FINRA has suspended Crown Capital Securities, L.P. broker Kevin Barton from the securities industry for four months for engaging in an outside business activity, exercising discretion in customers’ accounts without prior written authorization, and mismarking trades as unsolicited. Barton was also fined $17,500.
If you have lost money with Kevin Barton, or Crown Capital Securities, L.P., contact FINRA arbitration lawyers Iorio Altamirano LLP for a free and confidential evaluation of your account.
Iorio Altamirano LLP represents investors in disputes with their financial advisors and brokerage firms, such as Crown Capital Securities, L.P.
FINRA Letter of Acceptance, Waiver, and Consent (“AWC”)
Kevin Barton and FINRA entered into a Letter of Acceptance, Waiver, and Consent (“AWC”) on April 27, 2021, over the following findings:

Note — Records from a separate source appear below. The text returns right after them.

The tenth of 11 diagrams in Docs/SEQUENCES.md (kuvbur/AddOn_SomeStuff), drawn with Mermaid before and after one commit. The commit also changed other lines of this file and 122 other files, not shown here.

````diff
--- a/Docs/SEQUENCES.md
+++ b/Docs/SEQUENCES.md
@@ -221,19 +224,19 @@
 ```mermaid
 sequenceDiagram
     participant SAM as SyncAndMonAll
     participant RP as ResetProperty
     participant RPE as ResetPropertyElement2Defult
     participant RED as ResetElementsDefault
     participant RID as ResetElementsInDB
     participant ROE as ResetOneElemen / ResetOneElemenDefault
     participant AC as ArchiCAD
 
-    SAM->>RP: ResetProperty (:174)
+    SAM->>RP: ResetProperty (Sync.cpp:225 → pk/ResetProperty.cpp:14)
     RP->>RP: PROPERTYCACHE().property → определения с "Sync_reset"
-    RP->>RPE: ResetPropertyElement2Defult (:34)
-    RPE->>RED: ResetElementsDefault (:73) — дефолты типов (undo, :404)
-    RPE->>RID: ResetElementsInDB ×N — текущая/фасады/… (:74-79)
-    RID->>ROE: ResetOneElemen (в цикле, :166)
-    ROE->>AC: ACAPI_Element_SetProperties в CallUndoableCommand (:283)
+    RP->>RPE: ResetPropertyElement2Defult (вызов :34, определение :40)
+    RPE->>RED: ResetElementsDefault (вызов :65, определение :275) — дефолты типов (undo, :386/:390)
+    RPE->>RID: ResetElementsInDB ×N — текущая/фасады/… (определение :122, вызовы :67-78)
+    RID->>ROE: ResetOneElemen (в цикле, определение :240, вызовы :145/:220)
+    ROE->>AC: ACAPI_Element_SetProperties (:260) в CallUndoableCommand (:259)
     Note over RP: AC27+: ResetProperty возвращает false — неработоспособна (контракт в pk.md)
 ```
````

- From January 2017 through November 2018, Barton engaged in an outside business activity without providing prior written notice to his firm in violation of FINRA Rules 3270 and 2010.
- Between June 2016 and May 2019, Barton exercised discretion in four customers’ accounts without written authorization in violation of NASD Rule 2510(b) and FINRA Rules 3260(b) and 2010.

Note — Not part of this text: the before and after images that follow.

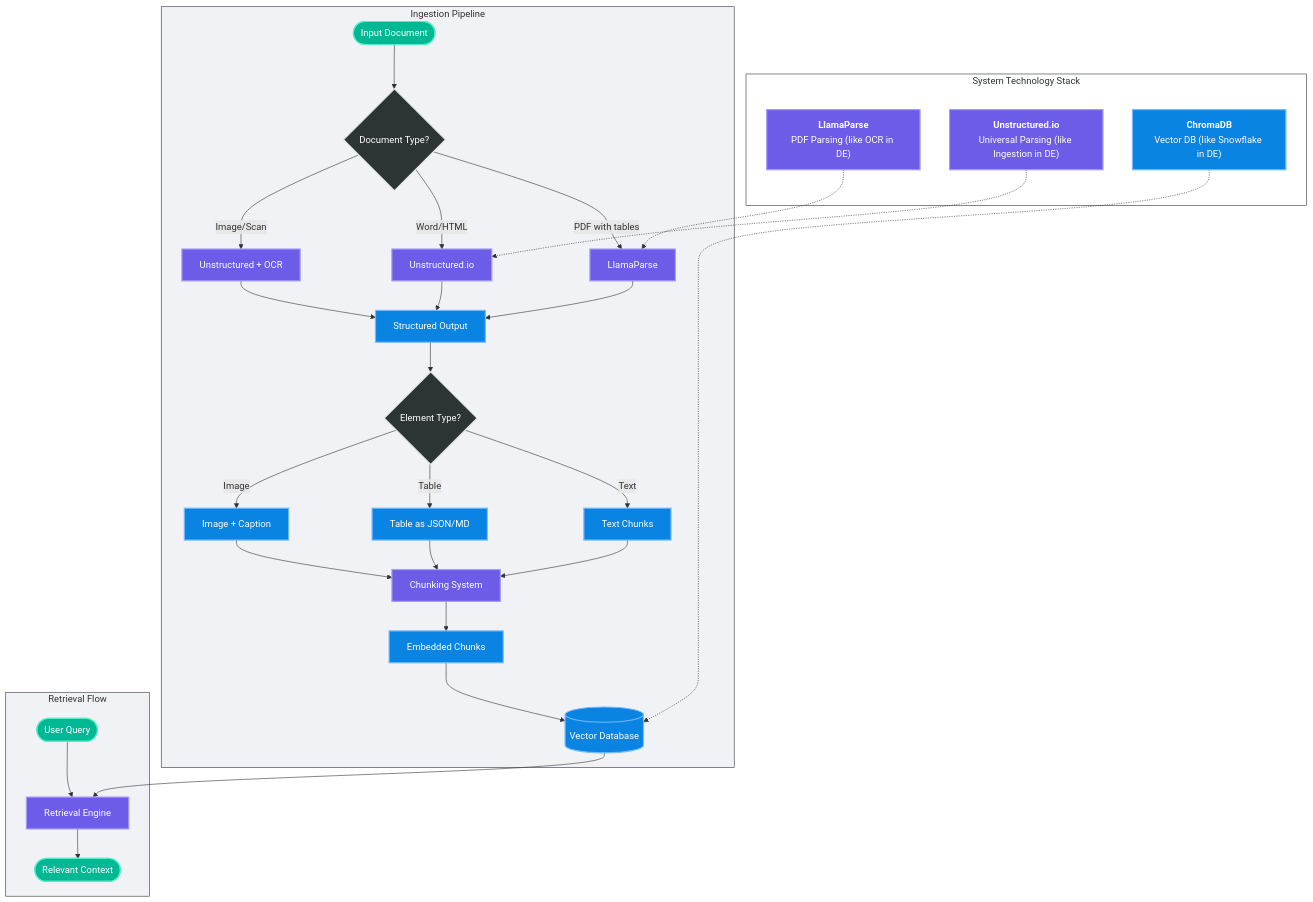
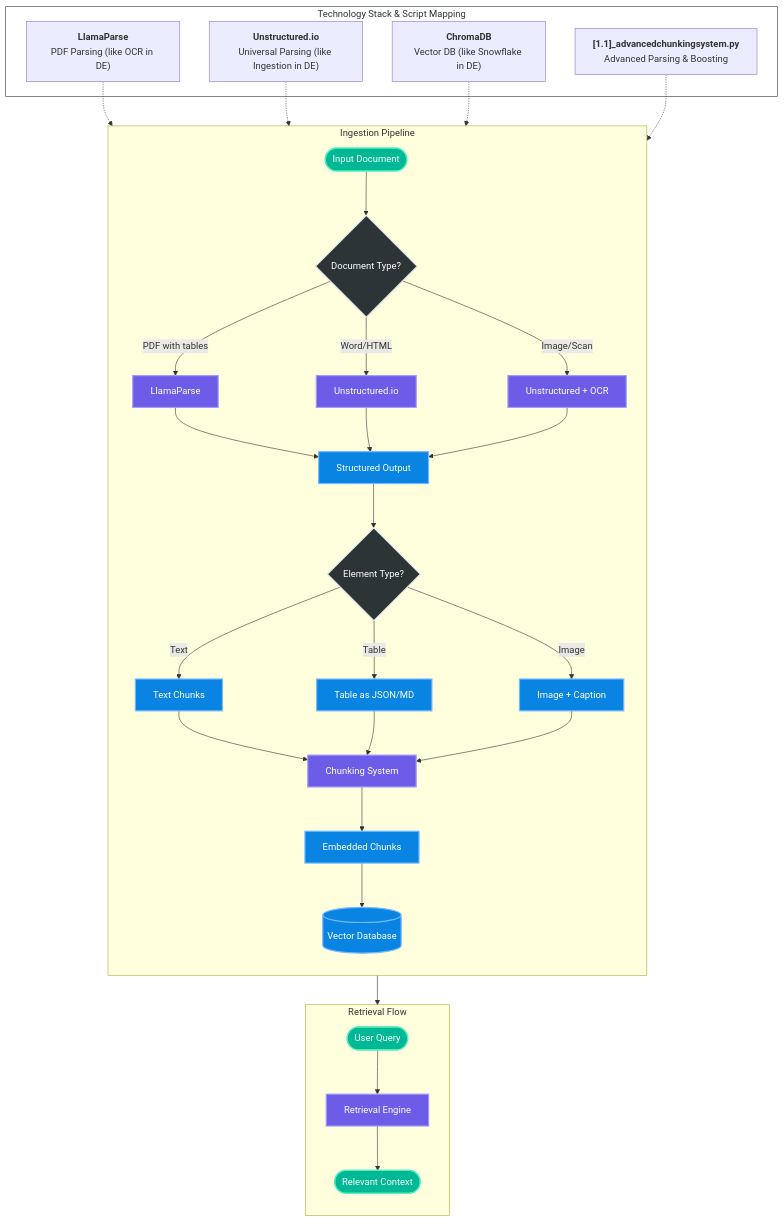
Before and after one commit to visuvishwa99/agentic-ai-foundations: the diagram in week4/[1.0]_advance_chunk.mmd, drawn with Mermaid. The commit also changed 16 other files, not shown here.

Commit message:
Add Week 7: Advanced RAG Pipeline with Query Enhancement, Hybrid Search, Reranking & Structured Output

```diff
--- a/week4/[1.0]_advance_chunk.mmd
+++ b/week4/[1.0]_advance_chunk.mmd
@@ -1,59 +1,66 @@
 flowchart TD
-    %% Global Graph Configuration
-    
-    %% --- Section 1: Technology Stack Reference ---
-    subgraph Tech_Stack [System Technology Stack]
-        Stack1["<b>LlamaParse</b><br/>PDF Parsing (like OCR in DE)"]:::process
-        Stack2["<b>Unstructured.io</b><br/>Universal Parsing (like Ingestion in DE)"]:::process
-        Stack3["<b>ChromaDB</b><br/>Vector DB (like Snowflake in DE)"]:::storage
-    end
-
-    %% --- Section 2: Ingestion Pipeline ---
+    %% Ingestion Pipeline Subgraph
     subgraph Ingestion [Ingestion Pipeline]
-        Input([Input Document]):::user --> DocType{Document Type?}:::logic
+        direction TB
+        Input(["Input Document"]) --> DocType{"Document Type?"}
         
-        DocType -->|PDF with tables| Parser1[LlamaParse]:::process
-        DocType -->|Word/HTML| Parser2[Unstructured.io]:::process
-        DocType -->|Image/Scan| Parser3[Unstructured + OCR]:::process
+        DocType -->|PDF with tables| Parser1["LlamaParse"]
+        DocType -->|Word/HTML| Parser2["Unstructured.io"]
+        DocType -->|Image/Scan| Parser3["Unstructured + OCR"]
         
-        Parser1 --> Struct[Structured Output]:::storage
+        Parser1 --> Struct["Structured Output"]
         Parser2 --> Struct
         Parser3 --> Struct
         
-        Struct --> ElemType{Element Type?}:::logic
+        Struct --> ElemType{"Element Type?"}
         
-        ElemType -->|Text| C1[Text Chunks]:::storage
-        ElemType -->|Table| C2[Table as JSON/MD]:::storage
-        ElemType -->|Image| C3[Image + Caption]:::storage
+        ElemType -->|Text| C1["Text Chunks"]
+        ElemType -->|Table| C2["Table as JSON/MD"]
+        ElemType -->|Image| C3["Image + Caption"]
         
-        C1 --> ChunkSys[Chunking System]:::process
+        C1 --> ChunkSys["Chunking System"]
         C2 --> ChunkSys
         C3 --> ChunkSys
         
-        ChunkSys --> Embed[Embedded Chunks]:::storage
-        Embed --> VDB[(Vector Database)]:::storage
+        ChunkSys --> Embed["Embedded Chunks"]
+        Embed --> VDB[("Vector Database")]
     end
     
-    %% --- Section 3: Retrieval ---
+    %% Retrieval flow Subgraph
     subgraph Retrieval_Flow [Retrieval Flow]
-        Query([User Query]):::user --> Retrieve[Retrieval Engine]:::process
+        direction TB
+        Query(["User Query"]) --> Retrieve["Retrieval Engine"]
         VDB --> Retrieve
-        Retrieve --> Result([Relevant Context]):::user
+        Retrieve --> Result(["Relevant Context"])
     end
 
-    %% Visual Connections between Stack and Logic
+    %% Technology Stack & Script Mapping
+    subgraph Tech_Stack [Technology Stack & Script Mapping]
+        Stack1["<b>LlamaParse</b><br/>PDF Parsing (like OCR in DE)"]
+        Stack2["<b>Unstructured.io</b><br/>Universal Parsing (like Ingestion in DE)"]
+        Stack3["<b>ChromaDB</b><br/>Vector DB (like Snowflake in DE)"]
+        AdvScript["<b>[1.1]_advancedchunkingsystem.py</b><br/>Advanced Parsing & Boosting"]
+    end
+
+    %% Visual Connections
     Stack1 -.-> Parser1
     Stack2 -.-> Parser2
     Stack3 -.-> VDB
 
-    %% Styling to match Subgraphs
+    %% Script-to-Architecture Mapping
+    AdvScript -.-> Ingestion
+
+    %% Apply Styles
+    class Input,Result,Query user
+    class DocType,ElemType logic
+    class Parser1,Parser2,Parser3,ChunkSys,Retrieve process
+    class Struct,C1,C2,C3,Embed,VDB storage
+    
     style Tech_Stack fill:#fff,stroke:#2d3436,stroke-width:1px,color:#2d3436
-    style Ingestion fill:#f1f2f6,stroke:#2f3542,stroke-width:1px,color:#2d3436
-    style Retrieval_Flow fill:#f1f2f6,stroke:#2f3542,stroke-width:1px,color:#2d3436
 
     %% Global Style Block
     classDef logic fill:#2d3436,stroke:#dfe6e9,stroke-width:2px,color:#fff
     classDef storage fill:#0984e3,stroke:#74b9ff,stroke-width:2px,color:#fff
     classDef process fill:#6c5ce7,stroke:#a29bfe,stroke-width:2px,color:#fff
     classDef user fill:#00b894,stroke:#55efc4,stroke-width:2px,color:#fff
     classDef group fill:#f1f2f6,stroke:#2f3542,stroke-width:1px,color:#2d3436
```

- Between June 2016 and May 2019, in the same four customers’ accounts, Barton mismarked approximately 80 trades as “unsolicited” in violation of FINRA Rules 4511 and 2010.
Outside Business Activity
In December 2016, Barton signed an employment agreement with a California corporation and was its sole employee. His duties included the marketing of financial products and services.
FINRA Rule 3270 provides that no registered person may be an employee of another person or be compensated by any other person as a result of any business activity outside the scope of the relationship with his member firm unless he has provided prior written notice to the member. Further, under FINRA Rule 2010, FINRA members and associated persons are required to observe high standards of commercial honor and just and equitable principles of trade.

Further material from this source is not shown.